Interview with Dr Rebecca Darley, the new IMS lecturer in Global History 500-1500

IMS Lecturer Rebecca Darley talks about her new role within the IMS, her research interests and her reasons for choosing the IMS as her new academic hub.

What attracted you to join the dedicated and aspiring team within the IMS?

Rebecca Darley: As a medievalist working in the UK (and beyond), Leeds has such a fantastic reputation and profile in the field. From figures like Peter Sawyer and Ian Wood, whose work I read as an undergraduate, to its current staff of internationally renowned researchers, Leeds offers a community right at the heart of medieval studies. The IMC is also such an important part of Leeds’ medieval brand. I’ve been attending the IMC since 2012 and have fantastic memories of making new friends, building collaborations and hanging out in the sunshine with colleagues, mentors and, now, my own PhD students.

Leeds’ reputation therefore speaks for itself. The IMS is also well served by its institutional collections (coins and manuscripts, especially), links with other local museums, and its setting in the heart of West Yorkshire, surrounded by gorgeous countryside and a lively, stylish city. Making the move from my current institution, however, was still a tough decision and as much personal as professional. My partner, Dr Jonathan Jarrett, is already based in the IMS and the opportunity for us to work together and solve the two-body problem that besets so many academic couples, was too good to pass up. Above all, though, it was the framing of the advertised post: Global History 500-1500 speaks directly to my interests and offers a chance to shape medieval studies for the next generation.

Would you mind telling us more about your core (and peripheral) research interests?

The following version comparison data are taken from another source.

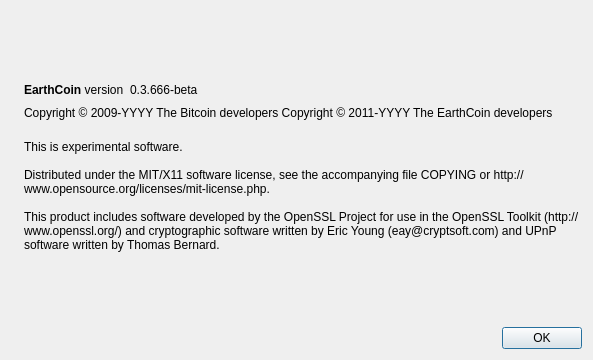
Before: the Qt Designer form src/qt/forms/aboutdialog.ui in novaexchange/EAC, drawn with Qt 5.
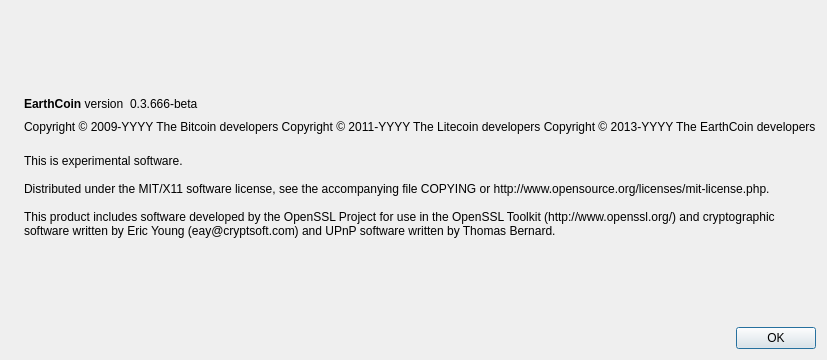
After: the same form once the commit is applied. Icons and pictures are not drawn.

Commit message: update copyright information and references to the website

```diff
--- a/src/qt/forms/aboutdialog.ui
+++ b/src/qt/forms/aboutdialog.ui
@@ -92,7 +92,8 @@
        </property>
        <property name="text">
         <string notr="true">Copyright &amp;copy; 2009-YYYY The Bitcoin developers
-Copyright &amp;copy; 2011-YYYY The EarthCoin developers</string>
+Copyright &amp;copy; 2011-YYYY The Litecoin developers
+Copyright &amp;copy; 2013-YYYY The EarthCoin developers</string>
        </property>
        <property name="textFormat">
         <enum>Qt::RichText</enum>
```
The commit also changes 10 other files.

RD: It would be fair to say that my research interests are quite broad, but they all fall into three general areas. One is the eastern Roman, or Byzantine Empire, which ruled in the Eastern Mediterranean c. 330-1453. Another key area of research is the western Indian Ocean in the first millennium CE. This is the focus of my forthcoming monograph and has been a topic of interest, like the eastern Roman Empire, for many years. My third area of interest is in numismatics, or the study of coins. I’ve published on coin collecting and numismatic museology, medieval coin design, on coins as proxies for trade and political structures and on coins as social actors and I've curated numismatic exhibitions. I’m really looking forward to getting stuck into the Leeds collection, which has some great Indian Ocean and Byzantine material!

Two questions bring all of these interests together. On the one hand, I’m interested in how political and economic structures shaped individual and small-community decisions. On the other hand, I’m fascinated by how people use personal sensory encounters, hearsay, knowledge, myth and imagination to understand themselves as part of a bigger world than anybody ever personally experiences. I guess behind all of this lies scale: how do we as scholars connect the very small (a coin, a text, an individual) to the very big (global histories, long-term transformations, etc.)?

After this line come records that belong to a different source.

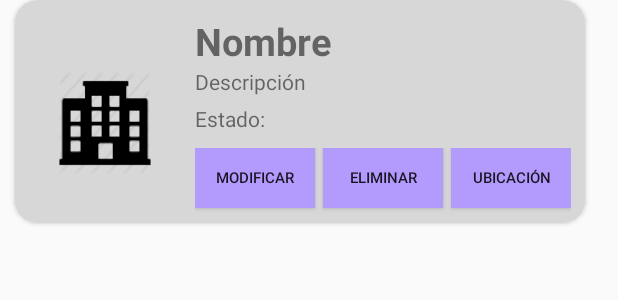
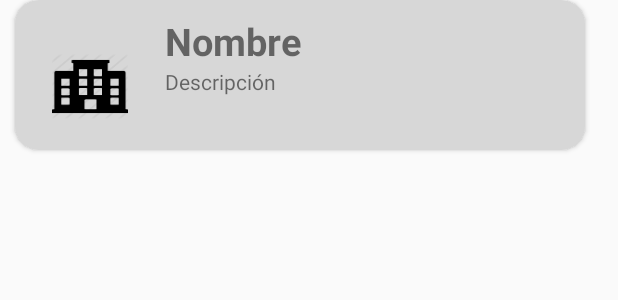
Before and after one commit to lucasag97/AndroidDomotica, an Android app: the layout list_item.xml on its own in the app's theme, with its tools: preview values and no code run, on a phone screen of 412 x 824 dp. Shown: the top 300 px of the screen. Run offline under Robolectric (Android 15) with nearby library versions, the phone set to English and light mode, and no system bars.

Commit message:
super merge fix, arreglo visuales

```diff
--- a/app/src/main/java/com/example/tpdomotica/Activity/ContenedorActivity.java
+++ b/app/src/main/java/com/example/tpdomotica/Activity/ContenedorActivity.java
@@ -75,4 +75,5 @@ public class ContenedorActivity extends AppCompatActivity implements
     public void recargarEdificio(){
         getSupportFragmentManager().beginTransaction().replace(R.id.contenedorFragment,listaEdificios).commit();
     }
+
 }
--- /dev/null
+++ b/app/src/main/res/drawable/ic_cubo_de_basura_boton_borrar.xml
@@ -0,0 +1,4 @@
+<vector android:height="24dp" android:viewportHeight="459"
+    android:viewportWidth="459" android:width="24dp" xmlns:android="http://schemas.android.com/apk/res/android">
+    <path android:fillColor="#FF000000" android:pathData="M76.5,408c0,28.05 22.95,51 51,51h204c28.05,0 51,-22.95 51,-51V102h-306V408zM408,25.5h-89.25L293.25,0h-127.5l-25.5,25.5H51v51h357V25.5z"/>
+</vector>
--- /dev/null
+++ b/app/src/main/res/drawable/ic_editar.xml
@@ -0,0 +1,5 @@
+<vector android:height="24dp" android:viewportHeight="383.947"
+    android:viewportWidth="383.947" android:width="24dp" xmlns:android="http://schemas.android.com/apk/res/android">
+    <path android:fillColor="#FF000000" android:pathData="M0,303.947l0,80l80,0l236.053,-236.054l-80,-80z"/>
+    <path android:fillColor="#FF000000" android:pathData="M377.707,56.053L327.893,6.24c-8.32,-8.32 -21.867,-8.32 -30.187,0l-39.04,39.04l80,80l39.04,-39.04C386.027,77.92 386.027,64.373 377.707,56.053z"/>
+</vector>
--- a/app/src/main/res/layout/list_item.xml
+++ b/app/src/main/res/layout/list_item.xml
@@ -17,12 +17,12 @@
 
         <LinearLayout
             android:layout_width="match_parent"
-            android:layout_height="wrap_content"
+            android:layout_height="100dp"
             android:orientation="horizontal">
 
             <ImageView
                 android:id="@+id/idImagen"
-                android:layout_width="120dp"
+                android:layout_width="100dp"
                 android:layout_height="match_parent"
                 android:layout_gravity="center | top"
                 android:src="@mipmap/ic_edificio_foreground"
@@ -46,47 +46,8 @@
                     android:id="@+id/idInfo"
                     android:layout_width="285dp"
                     android:layout_height="wrap_content"
-                    android:layout_marginBottom="5dp"
-                    android:text="@string/descripcion"/>
-                <TextView
-                    android:id="@+id/idEstado"
-                    android:layout_width="match_parent"
-                    android:layout_height="wrap_content"
-                    android:text="Estado: "
-                    android:layout_marginBottom="10dp"/>
-                <LinearLayout
-                    android:layout_width="wrap_content"
-                    android:layout_height="wrap_content"
-                    android:orientation="horizontal">
-                    <Button
-                        android:id="@+id/modificarEdificio"
-                        android:layout_width="80dp"
-                        android:layout_height="40dp"
-                        android:text="@string/modificar"
-                        android:textSize="10dp"
-                        android:layout_marginBottom="10dp"
-                        android:background="@color/lila_claro"/>
-
-                    <Button
-                        android:id="@+id/eliminarEdificio"
-                        android:layout_width="80dp"
-                        android:layout_height="40dp"
-                        android:text="@string/eliminar"
-                        android:textSize="10dp"
-                        android:layout_marginLeft="5dp"
-                        android:layout_marginBottom="10dp"
-                        android:background="@color/lila_claro"/>
-
-                    <Button
-                        android:id="@+id/ubicacionEdificio"
-                        android:layout_width="80dp"
-                        android:layout_height="40dp"
-                        android:text="@string/ubicacion"
-                        android:textSize="10dp"
-                        android:layout_marginLeft="5dp"
-                        android:background="@color/lila_claro" />
-                </LinearLayout>
-
+                    android:layout_marginBottom="10dp"
+                    android:text="@string/descripcion" />
             </LinearLayout>
         </LinearLayout>
 
```
Also changed, not shown: app/src/main/java/com/example/tpdomotica/Adaptadores/AdaptadorEdificio.java (+50 -60 lines), app/src/main/java/com/example/tpdomotica/Fragment/EdificioFragment.java (+76 -29 lines), app/src/main/res/drawable/ic_baseline_place_24px.xml (added, +9 -0 lines), app/src/main/res/layout/fragment_detalle_sensor.xml (+12 -11 lines), app/src/main/res/layout/fragment_edificio.xml (+12 -11 lines), app/src/main/res/menu/menu_item_list.xml (added, +15 -0 lines).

How do you see your research interests and other work going together with the new curriculum and, generally, the courses within the IMS?

RD: I’m definitely looking forward to finding out more about the Leeds curriculum and to teaching in the School of History and the IMS. I’m also really excited that Leeds has chosen ‘global history’ as a new direction in its curriculum. It will be great working with existing medievalist colleagues at Leeds whose interests already cover large parts of Europe, West Asia and West Africa, and adding a South and East Asian perspective to this coverage. I also think that the IMS will be a great place to develop conversations about what it means to teach and research a ‘global Middle Ages’ at a theoretical level, as well as practically.

In the immediate term, I’m excited to be rolling out two new courses on ‘Mapping the Middle Ages’, which looks at maps, itineraries and travelogues from Europe to East Asia, c. 500-1500. We’ll be thinking about how people found out about the world, how they travelled in it, and how the world fitted into bigger universes. The course is also about how mapping the world is very often connected with asserting power over the world. My other module, ‘Medieval Romans and Afro-Eurasia Today’, looks at the Byzantine Empire from the sixth to eleventh centuries and asks what role the eastern Roman Empire has played in creating much of the geopolitical landscape we live with today.

Rebecca Darley is the new IMS lecturer in ‘Global History 500-1500’. However, she has had ties with the IMS as a Visiting Research Fellow since 2015. Describing herself as a, ‘historian of material culture’, she specializes in the period c. 200-1000 in the East Mediterranean and western Indian Ocean. She is currently a British Academy Wolfson Fellow, working on a three-year project entitled ‘The Western Indian Ocean in Late Antiquity’.